The members of Converge are some of the busiest in heavy music, with Umbra Vitae‘s ‘Shadow Of Life’ the latest to spring from their apparently endless well of savage creativity.
It would be doing the band a slight disservice to compare them too heavily to Converge, however, given the inclusion of Jacob Bannon on vocals combined with Kurt Ballou‘s production, at times it can be hard not to think of the incredible work that band has produced over the last three decades.
Dissonant guitars, drums, the sound of shattering glass, Bannon‘s infernal vocals; all are synonymous with the heaviest side of Converge‘s ouvre, which means, at times, Umbra Vitae‘s approach can feel decidedly similar to the sound and vision of its more famous brother.

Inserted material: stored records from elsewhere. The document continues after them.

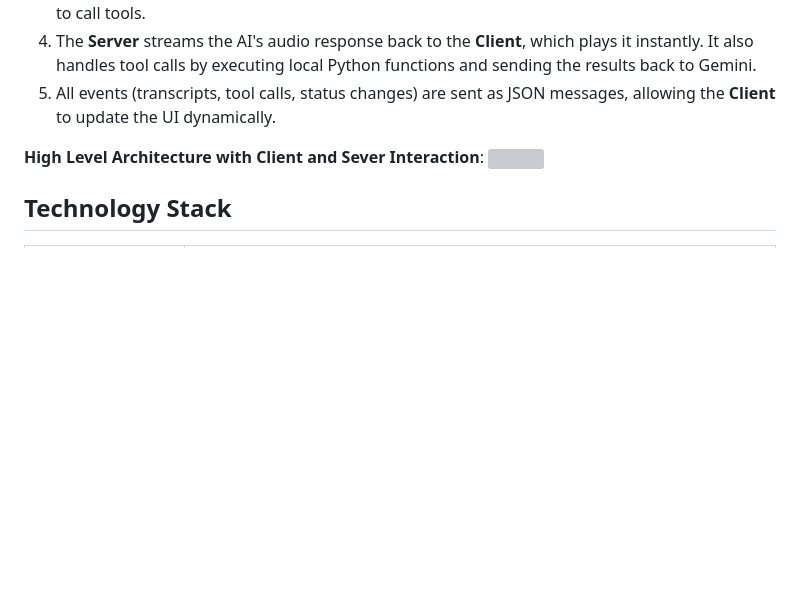
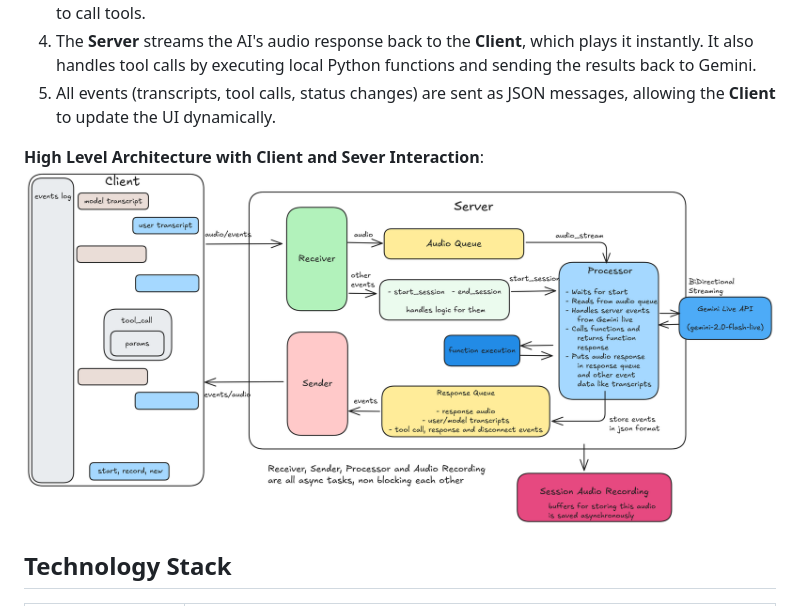
Before and after one commit to Ruthvik-1411/GenAI-Projects, a Markdown page: gemini_live_boilerplate/Readme.md, the part around the change. GitHub-like rendering; blank space fills up the shorter version; grey boxes are pictures that could not be loaded.

```diff
--- a/gemini_live_boilerplate/Readme.md
+++ b/gemini_live_boilerplate/Readme.md
@@ -28,7 +28,7 @@ The system operates on a classic client-server model connected via WebSockets. T
 5.  All events (transcripts, tool calls, status changes) are sent as JSON messages, allowing the **Client** to update the UI dynamically.
 
 **High Level Architecture with Client and Sever Interaction**:
-<img src="../assets/gemini_live_overall.png">
+<img src="./assets/gemini_live_overall.png">
 
 ## Technology Stack
 
```
Also changed, not shown: gemini_live_boilerplate/server/Readme.md (+2 -2 lines).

Bannon‘s unmistakeable scream is one of the finest in heavy music, and his presence looms largest over ‘Shadow Of Life’. On vocal highlight and lead single, ‘Mantra Of Madness’, he fully commits to the bear-like ruthlessness of his technique, as well as slurring demonically during a brief but unsettling call-and-response section.
Atop his vocals, Bannon‘s lyrics and general aesthetic vision are once again impressive and distinct. He has a poet’s sensibility, and unleashes it here once again; “Fear is the fossil of primal logic / The great suppressor of true progress,” howls ‘Fear Is A Fossil’; “Destroy the ego, radiate love / Carve out a purpose where there was none,” urges ‘Return To Zero’. His lyrical fascinations with calm and ascension show up frequently, and, as ever, they make an intriguing contrast to the savage heaviness of the music.

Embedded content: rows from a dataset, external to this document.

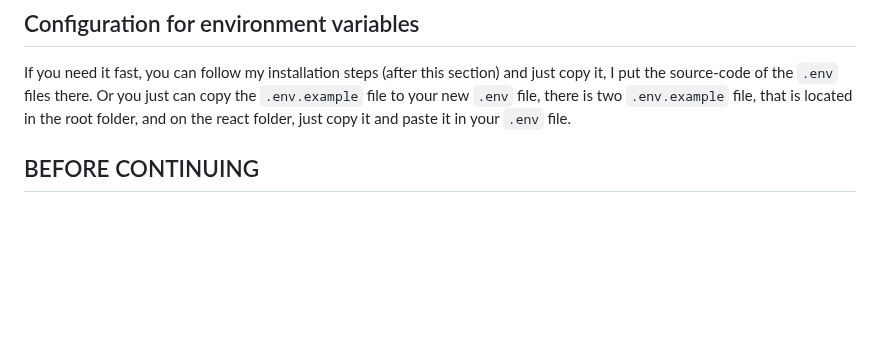
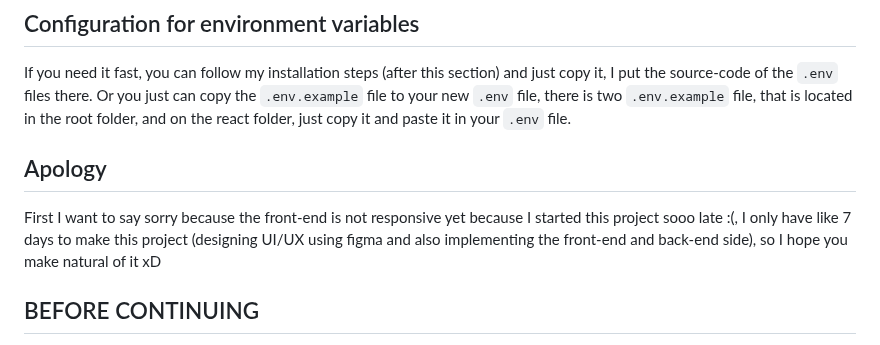
Before and after one commit to gibranfsh/cinema-sea-fullstack, a Markdown page: README.md, the part around the change. GitHub-like rendering; blank space fills up the shorter version.

Commit message:
chore: update README.md

```diff
--- a/README.md
+++ b/README.md
@@ -3,6 +3,9 @@ Welcome to Cinema SEA, the rising star in the movie theater industry! With our a
 
 ## Configuration for environment variables
 If you need it fast, you can follow my installation steps (after this section) and just copy it, I put the source-code of the `.env` files there. Or you just can copy the `.env.example` file to your new `.env` file, there is two `.env.example` file, that is located in the root folder, and on the react folder, just copy it and paste it in your `.env` file.
+
+## Apology
+First I want to say sorry because the front-end is not responsive yet because I started this project sooo late :(, I only have like 7 days to make this project (designing UI/UX using figma and also implementing the front-end and back-end side), so I hope you make natural of it xD
 
 ## BEFORE CONTINUING
 It is recommended to ensure that you have PHP, Composer, and Laravel properly installed and set up before proceeding with the project. There are various resources available that provide detailed instructions on installing these dependencies. One common approach is to use XAMPP, which simplifies the installation process.
```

Guitarists Mike Mckenzie (The Red Chord) and Sean Martin (ex-Hatebreed) do solid jobs with the adrenaline-surging, tremolo-picked riffs. ‘Intimate Inferno’ contains some solidly evil moments, as well as a back-half loaded with atmospheric leads. ‘Blood Blossom’ plays out similarly too, and ends with a well-executed traditional death metal solo.
Bassist Greg Weeks (The Red Chord) and drummer Jon Rice (ex-Job For A Cowboy) provide a competent rhythm section, with Rice‘s blasts and rapid-fire fills in particular hitting the extreme metal heights that the band are striving for. All round, ‘Shadow Of Life’ is well envisioned and well executed.
Yet, something feels missing. Perhaps it’s down to the knowledge that Umbra Vitae‘s various members have produced greater work in their respective pasts. That’s not just a reference to Bannon and Ballou; The Red Chord are one of the finest modern death metal bands, and each member boasts an impeccable CV.
The album just never quite achieves a distinguished sense of individuality. The relentlessness of the songwriting starts to become wearisome around its midpoint, and, although it admittedly picks up towards the end where the songs expand a little, there’s not a lot of tonal, or textural nuance for a large portion of its runtime.
‘Shadow Of Life’ delivers the requisite brutality, just without the lasting impact. It’s an interesting enough footnote in the careers of its members, but it never truly lands with the searing force of some of their finest hours.